Elon sophomore Addison Fry said the stress she felt following University of North Carolina, Chapel Hill’s recent lockdowns impacts her daily life — down to the start of her daily routine.

“I’ll be getting dressed in the morning and I suddenly wonder if this is going to be an outfit that is practical if I have to run away or hide from someone,” Fry said. 

Fry’s concerns were sparked by UNC, Chapel Hill experiencing its second lockdown within the first month of the 2023-24 school year. Both lockdowns occurred because of armed and dangerous individuals threatening to or using firearms on campus. 

On Aug. 28, UNC professor Zijie Yan was shot and killed by a UNC graduate student.
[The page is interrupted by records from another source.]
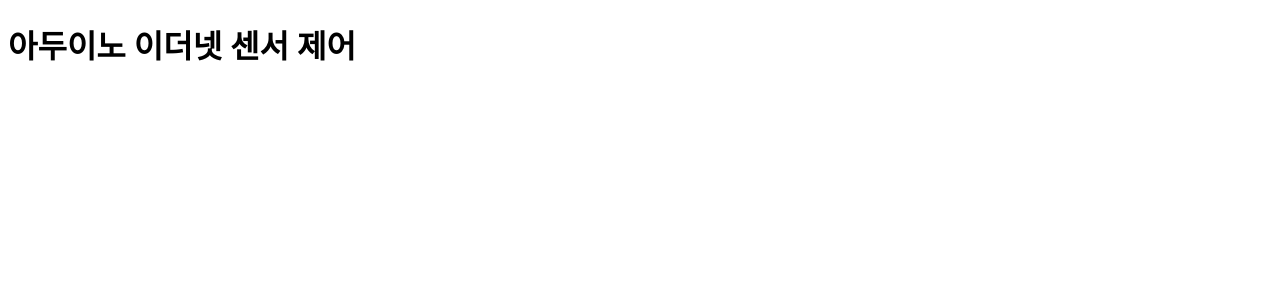
Repository: lafayetteey/WorkSpace
Page: http://localhost/testAduino/
An editor plug-in stored every save of this project. The page is shown before and after the next save, followed by the edit.
The browser window is 1280 px wide. The pictures show the whole page.
The page is served by Tomcat 9.

Above is the page before, as saved 2020-08-04 01:47:38.

After the next save:
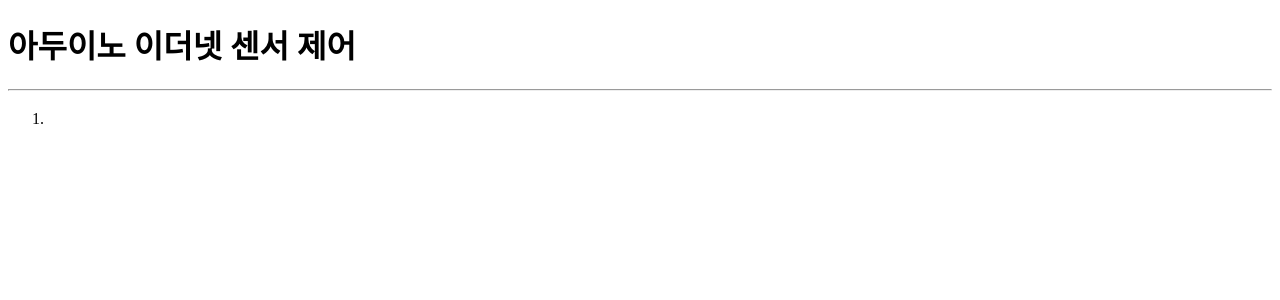
Saved 30 s later.
--- a/workspace_Aduino/testAduino/WebContent/index.jsp
+++ b/workspace_Aduino/testAduino/WebContent/index.jsp
@@ -8,6 +8,9 @@
 </head>
 <body>
 	<h1>아두이노 이더넷 센서 제어</h1>
-
+	<hr>
+	<ol>
+		<li><h3><a></a></h3></li>
+	</ol>
 </body>
 </html>
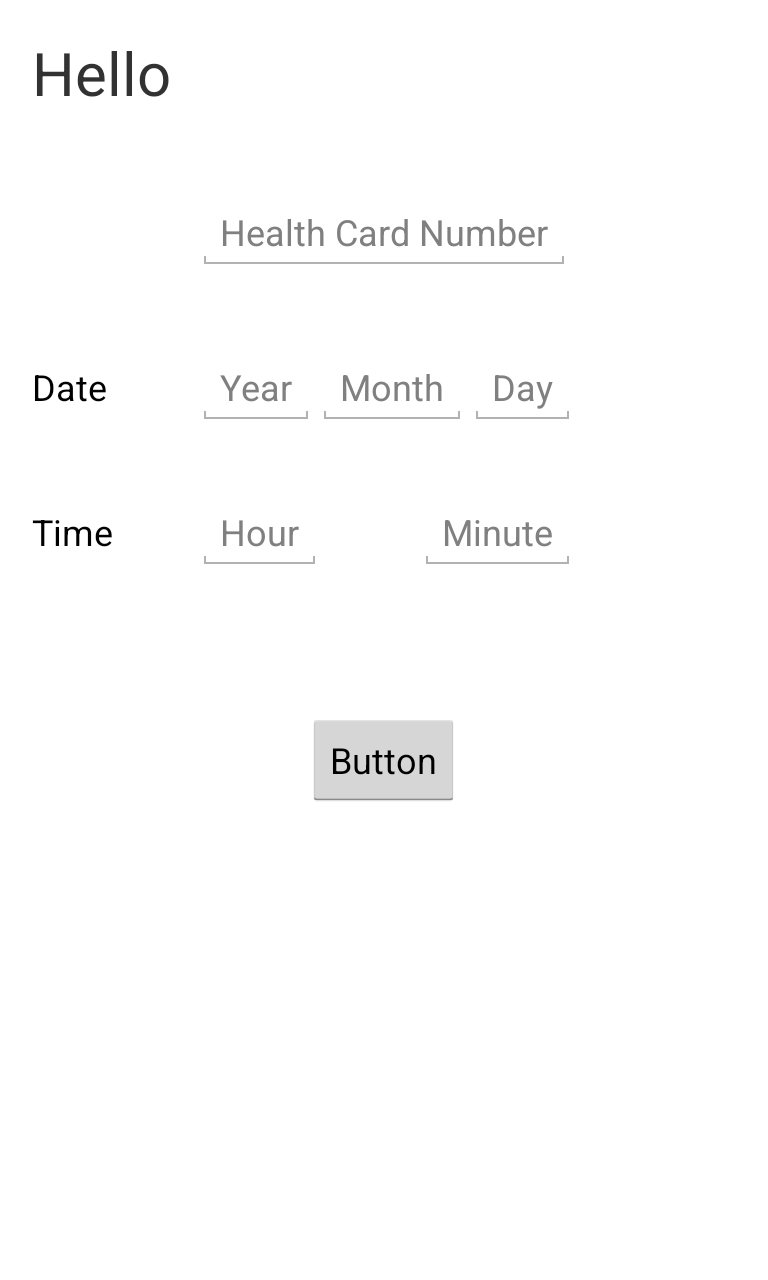
Repository: wangyuan0915/ER
Layout: workspace2/phase3/res/layout/activity_check_time.xml
These files come from the project's save history. The layout is drawn as it stood at one moment and after the next save; the edit follows.
It is drawn on a 768 x 1280 px phone screen (xhdpi) without system bars, with theme AppTheme; the app's code is not run.

Above is the layout before, as saved 2013-11-25 04:21:21.

### workspace2/phase3/res/layout/activity_check_time.xml
<RelativeLayout xmlns:android="http://schemas.android.com/apk/res/android"
    xmlns:tools="http://schemas.android.com/tools"
    android:layout_width="match_parent"
    android:layout_height="match_parent"
    android:paddingBottom="@dimen/activity_vertical_margin"
    android:paddingLeft="@dimen/activity_horizontal_margin"
    android:paddingRight="@dimen/activity_horizontal_margin"
    android:paddingTop="@dimen/activity_vertical_margin"
    tools:context=".CheckTimeActivity" >

    <TextView
        android:id="@+id/hello2"
        android:layout_width="wrap_content"
        android:layout_height="wrap_content"
        android:text="@string/Hello"
        android:textSize="30sp" />

    <EditText
        android:id="@+id/healthnum"
        android:layout_width="wrap_content"
        android:layout_height="wrap_content"
        android:layout_below="@+id/hello2"
        android:layout_centerHorizontal="true"
        android:layout_marginTop="40dp"
        android:hint="@string/Health_Card_Number"
        android:textAppearance="?android:attr/textAppearanceMedium" />

    <TextView
        android:id="@+id/date1"
        android:layout_width="wrap_content"
        android:layout_height="wrap_content"
        android:layout_alignLeft="@+id/hello2"
        android:layout_below="@+id/healthnum"
        android:layout_marginTop="45dp"
        android:text="@string/Date"
        android:textAppearance="?android:attr/textAppearanceMedium" />

    <EditText
        android:id="@+id/year1"
        android:layout_width="wrap_content"
        android:layout_height="wrap_content"
        android:layout_alignBaseline="@+id/date1"
        android:layout_alignBottom="@+id/date1"
        android:layout_alignLeft="@+id/healthnum"
        android:inputType="number"
        android:hint="@string/Year"
        android:textAppearance="?android:attr/textAppearanceMedium" />

    <EditText
        android:id="@+id/month1"
        android:layout_width="wrap_content"
        android:layout_height="wrap_content"
        android:layout_alignBaseline="@+id/year1"
        android:layout_alignBottom="@+id/year1"
        android:layout_toRightOf="@+id/year1"
        android:inputType="number"
        android:hint="@string/Month"
        android:textAppearance="?android:attr/textAppearanceMedium" />

    <EditText
        android:id="@+id/day1"
        android:layout_width="wrap_content"
        android:layout_height="wrap_content"
        android:layout_alignBaseline="@+id/month1"
        android:layout_alignBottom="@+id/month1"
        android:layout_toRightOf="@+id/month1"
        android:inputType="number"
        android:hint="@string/Day"
        android:textAppearance="?android:attr/textAppearanceMedium" />

    <TextView
        android:id="@+id/time1"
        android:layout_width="wrap_content"
        android:layout_height="wrap_content"
        android:layout_alignLeft="@+id/date1"
        android:layout_below="@+id/year1"
        android:layout_marginTop="40dp"
        android:text="@string/Time"
        android:textAppearance="?android:attr/textAppearanceMedium" />

    <EditText
        android:id="@+id/hour1"
        android:layout_width="wrap_content"
        android:layout_height="wrap_content"
        android:layout_alignBaseline="@+id/time1"
        android:layout_alignBottom="@+id/time1"
        android:layout_alignLeft="@+id/year1"
        android:hint="@string/Hour"
        android:inputType="number"
        android:textAppearance="?android:attr/textAppearanceMedium" />

    <EditText
        android:id="@+id/minute1"
        android:layout_width="wrap_content"
        android:layout_height="wrap_content"
        android:layout_alignBaseline="@+id/hour1"
        android:layout_alignBottom="@+id/hour1"
        android:layout_alignRight="@+id/day1"
        android:hint="@string/Minute"
        android:inputType="number"
        android:textAppearance="?android:attr/textAppearanceMedium" />

    <Button
        android:id="@+id/button1"
        android:layout_width="wrap_content"
        android:layout_height="wrap_content"
        android:layout_below="@+id/hour1"
        android:layout_centerHorizontal="true"
        android:layout_marginTop="70dp"
        android:text="Button" />

</RelativeLayout>

### workspace2/phase3/res/values/strings.xml
<?xml version="1.0" encoding="utf-8"?>
<resources>

    <string name="app_name">phase3</string>
    <string name="action_settings">Settings</string>
    <string name="hello_world">Hello world!</string>
    <string name="Login">Login</string>
    <string name="username">username</string>
    <string name="password">password</string>
    <string name="Nurse">Nurse</string>
    <string name="Physician">Physician</string>
    <string name="login">login</string>
    <string name="title_activity_choice">ChoiceActivity</string>
    <string name="title_activity_physician__choice">Physician_ChoiceActivity</string>
    <string name="Hello">Hello</string>
    <string name="Add_a_new_patient">Add a new patient</string>
    <string name="Add_VitalSign">Add VitalSign</string>
    <string name="title_activity_new_patient">NewPatientActivity</string>
    <string name="title_activity_add_vital_sign">AddVitalSignActivity</string>
    <string name="New_Patient">New Patient</string>
    <string name="patient_name">patient\'s name</string>
    <string name="Health_Card_Number">Health Card Number</string>
    <string name="Birthday">Birthday</string>
    <string name="Year">Year</string>
    <string name="Month">Month</string>
    <string name="Day">Day</string>
    <string name="Date">Date</string>
    <string name="Time">Time</string>
    <string name="Hour">Hour</string>
    <string name="Minute">Minute</string>
    <string name="Submit">Submit</string>
    <string name="VitalSign">VitalSign</string>
    <string name="Temperature">Temperature</string>
    <string name="Systolic">Systolic</string>
    <string name="Diastolic">Diastolic</string>
    <string name="Heartrate">Heartrate</string>
    <string name="View_Patient_Record">View Patient\'s Record</string>
    <string name="Add_Prescription">Add Prescription</string>
    <string name="title_activity_view_patient_record">ViewPatientRecord</string>
    <string name="title_activity_add_prescription">AddPrescription</string>
    <string name="Medication">Medication</string>
    <string name="Instruction">Instruction</string>
    <string name="Urgency_List">Urgency List</string>
    <string name="Record_check_in_time">Record Check-inTime</string>
    <string name="title_activity_urgency_list">UrgencyListActivity</string>
    <string name="title_activity_check_time">CheckTimeActivity</string>

</resources>

Loaded but not shown: workspace2/phase3/res/values/styles.xml (common file); workspace2/phase3/res/values-v11/styles.xml (common file); workspace2/phase3/res/values-v14/styles.xml (common file); workspace2/phase3/res/values/dimens.xml (common file)

After the next save:
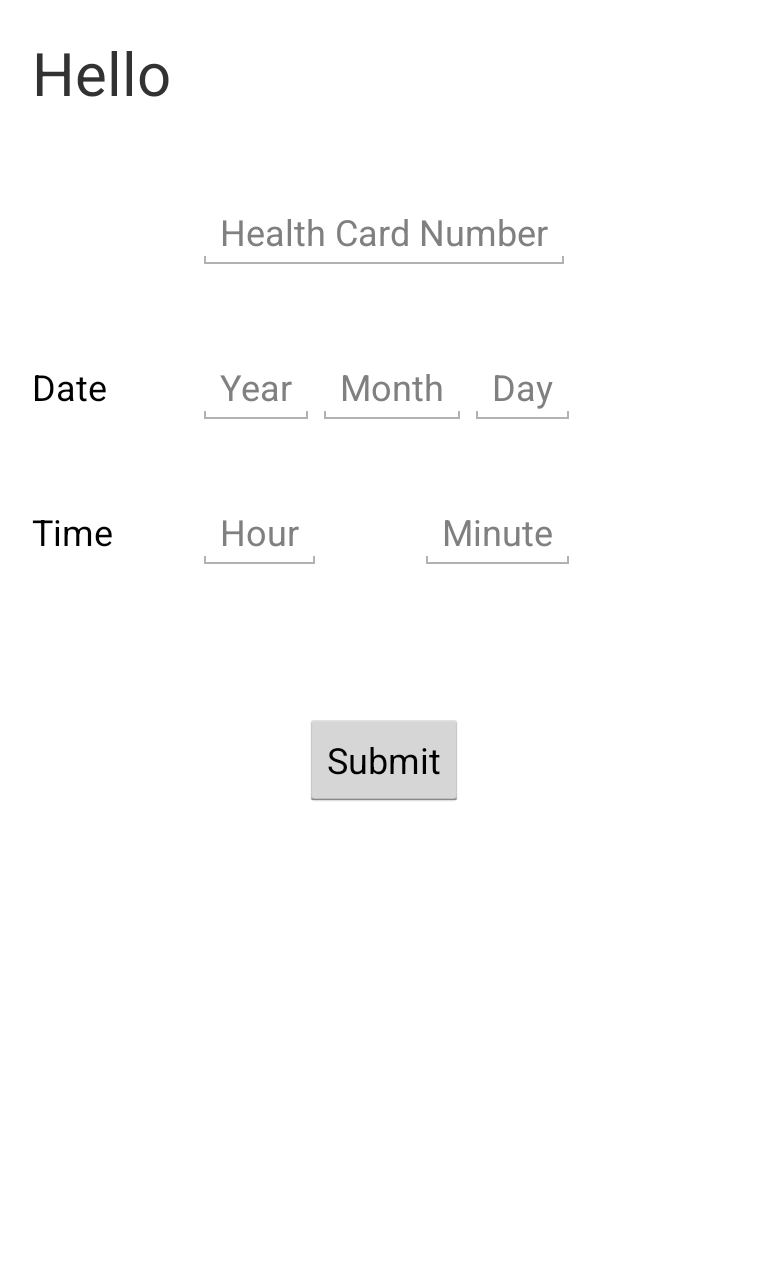
Saved 18 s later.
--- a/workspace2/phase3/res/layout/activity_check_time.xml
+++ b/workspace2/phase3/res/layout/activity_check_time.xml
@@ -101,12 +101,12 @@
         android:textAppearance="?android:attr/textAppearanceMedium" />
 
     <Button
-        android:id="@+id/button1"
+        android:id="@+id/checktime"
         android:layout_width="wrap_content"
         android:layout_height="wrap_content"
         android:layout_below="@+id/hour1"
         android:layout_centerHorizontal="true"
         android:layout_marginTop="70dp"
-        android:text="Button" />
+        android:text="Submit" />
 
 </RelativeLayout>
Just over two weeks later on Sept. 13, UNC went into its second lockdown due to reports of an armed and dangerous individual on campus. Police reported that 27-year-old Mickel Deonte Harris was a “disgruntled boyfriend” of an employee at Alpine Bagel Cafe — located within the UNC student union. He reportedly started a verbal argument before revealing and waving around a firearm. 

With UNC Chapel Hill roughly 45 minutes away from Elon University, some Elon students said they have been hyper aware and conscious of their safety. 

Though Fry said she has never felt particularly in danger on campus, she said she still considers the lockdowns at UNC concerning for the Elon community. 

“Universities are supposed to be a safe place, so to hear that this has happened twice at UNC is really scary and off-putting,” Fry said. “I wish I could just go to class and not worry about if someone’s gonna do something dangerous in my classes.”

Senior Mackenzie Palma is one of multiple Elon students to have direct connections to people at UNC, Chapel Hill. 

Palma’s girlfriend is a student at UNC who attends classes in Caudill Labs, the same building where professor Yan was shot and killed. Palma said her girlfriend was not present when the shooting occurred, yet still fears attending classes. 

“She walked by where the glass window was broken and I know she is really scared, and I am scared for her,” Palma said. 

Alert Carolina announced the “All Clear” for the Sept. 13 lockdown with a message on their social media that read “All clear. All clear. Resume normal activities.” Palma said that the idea of returning to normalcy, as the post requested, was simply impossible. 

“It feels different. I know a lot of people at UNC are scared and I am scared for them,” Palma said. “It’s hard to act normal and go through your normal routine being scared.”

Palma said that she believes all students should be educating themselves and taking action for change, also adding that there should be stricter gun laws.

“I think we should get involved because although we can complain to the workers at the university and the higher-ups, there's only so much they can do,” Palma said. “As a group of people that come together, you can make so much more change.”

Sophomore Alex Saffelle’s friend was in the student union when Harris revealed a firearm in the Alpine Bagel Cafe. Saffelle said that his friend was affected by witnessing the interaction, but was able to leave when the incident occurred. Until the UNC shooting and lockdowns, Saffelle said he did not consider the possibility of gun violence on Elon’s — or any university — campus.


“I just had the assumption that just happened to high schools, middle schools or even elementary schools,” Saffelle said. “As horrible as those all are, for some reason it didn’t even connect that this is something that can happen just as easily on a college campus.” 

Though difficult to comprehend, Saffelle also said that the incidents have prompted him to think more about his safety and the safety of those he cares about. 

“It’s tough because it happened close by, but it doesn’t feel real. I think it would be hard for it to feel real unless it happened here and that is not something I wanna feel,” Saffelle said. “It’s a little scary that can happen anywhere, anytime.”

Freshman Omar Castañeda expressed similar sentiments to Saffele, saying that the lockdowns still feel distant from Elon.

“Part of me is like, well it hasn’t happened here, so I’m good. But the fact of the matter is that it could happen at any point in time,” Castañeda said. “Growing up in New York, I would always hear like ‘There’s a shooting in Texas’ — nowhere near me — but now that it is happening 40 minutes away, it hasn’t really affected my routines or activities, but it definitely is a little in my head more.”

If a shooting were to occur at Elon, Castañeda said that he would feel unsure of what to do.

“If that were to happen here, I have no idea what I would do,” Castañeda said. “If I were in my dorm and it was happening on the other side of campus, sure, but if it were anywhere near me, I would have no idea where to go or what to do.” 

Castañeda also said he’s concerned about the rise in shootings nationwide. Though he hasn’t heard much about UNC’s lockdown on Sept. 13, Castañeda said that incidents of gun violence are treated more like gossip than serious news. 

“People are talking more about Aaron Rodgers tearing his achilles than they are about a shooting 40 minutes away,” Castañeda said. “There's more pressing matters in the world than our fantasy teams getting low points.”